Blair’s work epitomizes the beauty of the event’s collaborative effort. His sculptures, which often depict items brought to life from the American artist’s tableaus, are rarely shown at art fair settings such as Independent, where Object & Thing is set to pop up this weekend. “Object-based works often get lost from being presented, which is why we started this fair,” says Bangser. “When you go to studios, it’s there and important to the artist, but galleries rarely show them.”
Bangser and Rafael de Cárdenas, an AD100 architect and the fair’s artistic director, developed the section’s contributor list by reaching out to Independent’s exhibitors for object-based submissions. From there, the duo contacted design galleries, R & Company and Salon 94 among them, to layer in additional elements. “We are always looking at an equal balance of art and design and to present the works together without hierarchy or separation,” says de Cárdenas to AD PRO of the fair, which returns for its official second edition in May.
A sense of humor is woven throughout Object & Thing’s current effort, as Bangser points out during a tour of the showcase. Among the pieces seen are exaggerated human forms, such as the terra-cotta vases in the shape of a nose, a foot, and a tooth by BNAG, a firm founded by artist duo Oliver-Selim Boualam and Lukas Marstaller. Then there’s the work of British designer James Shaw, whose comedic style is more observational, giving a new perspective to familiar forms. “He developed this incredible tool that extrudes recycled plastics as though a bag of icing piping a cake,” de Cárdenas explains.

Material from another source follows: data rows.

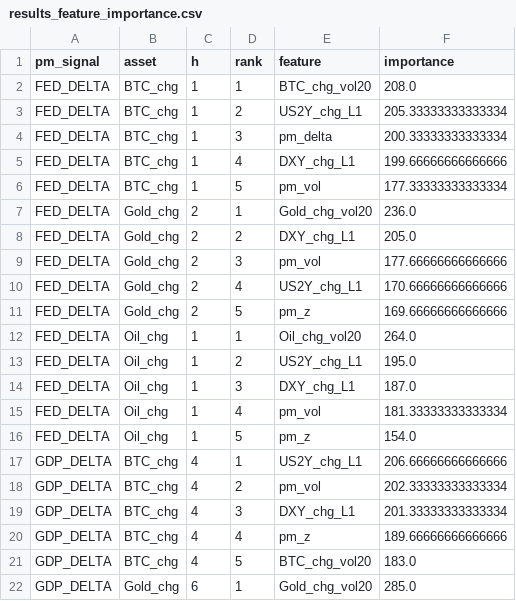
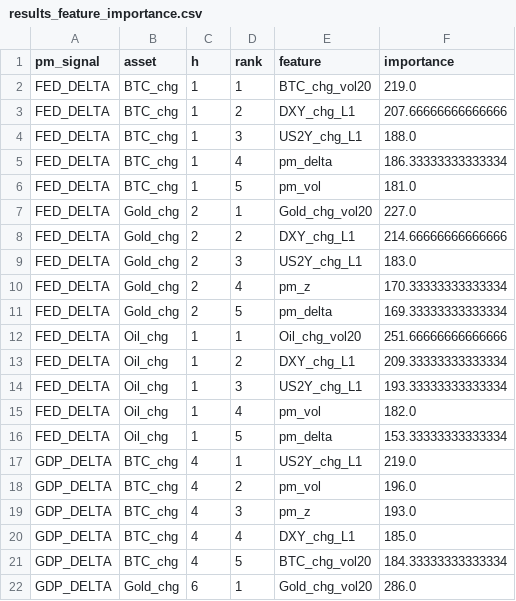
Before and after one commit to flyingduck0/ML_Seminar_Project, a CSV file: results/results_feature_importance.csv, drawn as a sheet; only a part is shown; the diff covers the shown part only.

```diff
--- a/results/results_feature_importance.csv
+++ b/results/results_feature_importance.csv
@@ -1,22 +1,22 @@
 pm_signal,asset,h,rank,feature,importance
-FED_DELTA,BTC_chg,1,1,BTC_chg_vol20,208.0
-FED_DELTA,BTC_chg,1,2,US2Y_chg_L1,205.33333333333334
-FED_DELTA,BTC_chg,1,3,pm_delta,200.33333333333334
-FED_DELTA,BTC_chg,1,4,DXY_chg_L1,199.66666666666666
-FED_DELTA,BTC_chg,1,5,pm_vol,177.33333333333334
-FED_DELTA,Gold_chg,2,1,Gold_chg_vol20,236.0
-FED_DELTA,Gold_chg,2,2,DXY_chg_L1,205.0
-FED_DELTA,Gold_chg,2,3,pm_vol,177.66666666666666
-FED_DELTA,Gold_chg,2,4,US2Y_chg_L1,170.66666666666666
-FED_DELTA,Gold_chg,2,5,pm_z,169.66666666666666
-FED_DELTA,Oil_chg,1,1,Oil_chg_vol20,264.0
-FED_DELTA,Oil_chg,1,2,US2Y_chg_L1,195.0
-FED_DELTA,Oil_chg,1,3,DXY_chg_L1,187.0
-FED_DELTA,Oil_chg,1,4,pm_vol,181.33333333333334
-FED_DELTA,Oil_chg,1,5,pm_z,154.0
-GDP_DELTA,BTC_chg,4,1,US2Y_chg_L1,206.66666666666666
-GDP_DELTA,BTC_chg,4,2,pm_vol,202.33333333333334
-GDP_DELTA,BTC_chg,4,3,DXY_chg_L1,201.33333333333334
-GDP_DELTA,BTC_chg,4,4,pm_z,189.66666666666666
-GDP_DELTA,BTC_chg,4,5,BTC_chg_vol20,183.0
-GDP_DELTA,Gold_chg,6,1,Gold_chg_vol20,285.0
+FED_DELTA,BTC_chg,1,1,BTC_chg_vol20,219.0
+FED_DELTA,BTC_chg,1,2,DXY_chg_L1,207.66666666666666
+FED_DELTA,BTC_chg,1,3,US2Y_chg_L1,188.0
+FED_DELTA,BTC_chg,1,4,pm_delta,186.33333333333334
+FED_DELTA,BTC_chg,1,5,pm_vol,181.0
+FED_DELTA,Gold_chg,2,1,Gold_chg_vol20,227.0
+FED_DELTA,Gold_chg,2,2,DXY_chg_L1,214.66666666666666
+FED_DELTA,Gold_chg,2,3,US2Y_chg_L1,183.0
+FED_DELTA,Gold_chg,2,4,pm_z,170.33333333333334
+FED_DELTA,Gold_chg,2,5,pm_delta,169.33333333333334
+FED_DELTA,Oil_chg,1,1,Oil_chg_vol20,251.66666666666666
+FED_DELTA,Oil_chg,1,2,DXY_chg_L1,209.33333333333334
+FED_DELTA,Oil_chg,1,3,US2Y_chg_L1,193.33333333333334
+FED_DELTA,Oil_chg,1,4,pm_vol,182.0
+FED_DELTA,Oil_chg,1,5,pm_delta,153.33333333333334
+GDP_DELTA,BTC_chg,4,1,US2Y_chg_L1,219.0
+GDP_DELTA,BTC_chg,4,2,pm_vol,196.0
+GDP_DELTA,BTC_chg,4,3,pm_z,193.0
+GDP_DELTA,BTC_chg,4,4,DXY_chg_L1,185.0
+GDP_DELTA,BTC_chg,4,5,BTC_chg_vol20,184.33333333333334
+GDP_DELTA,Gold_chg,6,1,Gold_chg_vol20,286.0
```
Also changed, not shown: 53 edited cells elsewhere in this file, results/current_signals.csv, results/results_backtest.csv, 9 other files.
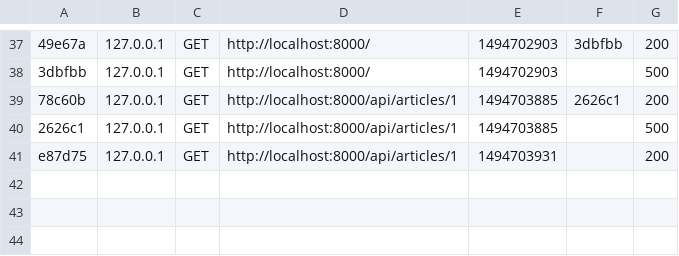
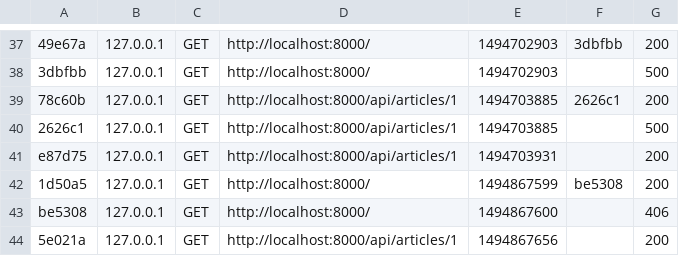
Before and after one commit to walidahmedelsayed/Symfony_Attendance, a CSV file: var/cache/dev/profiler/index.csv, drawn as a sheet; only a part is shown, gaps mark what is left out; the diff names each change by its address in the sheet, - before the commit and + after, or states it on an @@ line.

```diff
--- a/var/cache/dev/profiler/index.csv
+++ b/var/cache/dev/profiler/index.csv
+row 42: 1d50a5 | 127.0.0.1 | GET | http://localhost:8000/ | 1494867599 | be5308 | 200
+row 43: be5308 | 127.0.0.1 | GET | http://localhost:8000/ | 1494867600 |  | 406
+row 44: 5e021a | 127.0.0.1 | GET | http://localhost:8000/api/articles/1 | 1494867656 |  | 200
```
Also changed, not shown: 20 other files.
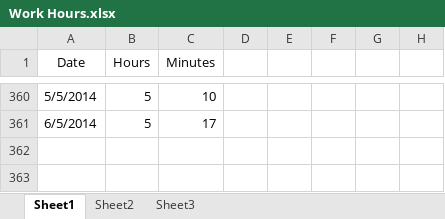
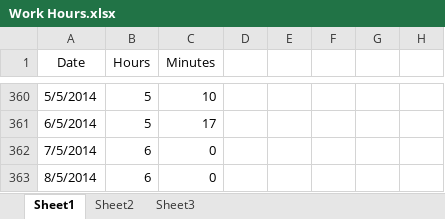
Before and after one commit to Synex-83/GSOM, an Excel workbook: Time Keeping/Work Hours.xlsx, sheet Sheet1, drawn as a sheet; only a part is shown, gaps mark what is left out; values as stored, in another font and other column widths than the file's, no borders; the diff names each change by its address in the sheet, - before the commit and + after, or states it on an @@ line.

```diff
--- a/Time Keeping/Work Hours.xlsx (sheet Sheet1)
+++ b/Time Keeping/Work Hours.xlsx (sheet Sheet1)
+row 362: 7/5/2014 | 6 | 0
+row 363: 8/5/2014 | 6 | 0
```
Also changed, not shown: 9 other files.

The process takes shape in a whimsically hued and Baroque-inspired tableware set—tureen, candelabra, and jug included. “Normally, this would be an elegant, solid silver piece, and here it is in pastel plastic,” adds Bangser, as though offering a punch line.
But there’s beauty out there too. Similar to Blair’s work, a pair of lamps by Roy McMakin is like a canvas brought to life. “The bronze vases are so beautifully crafted, as though a scene in a Giorgio Morandi painting,” says Bangser. She continues on to Martin Puryear’s One-Handed Stools, which have been hand-painted in milk paint and produced in limited edition for the New Museum of Contemporary Art. Yet another striking set of designs, in a sea of impressive options.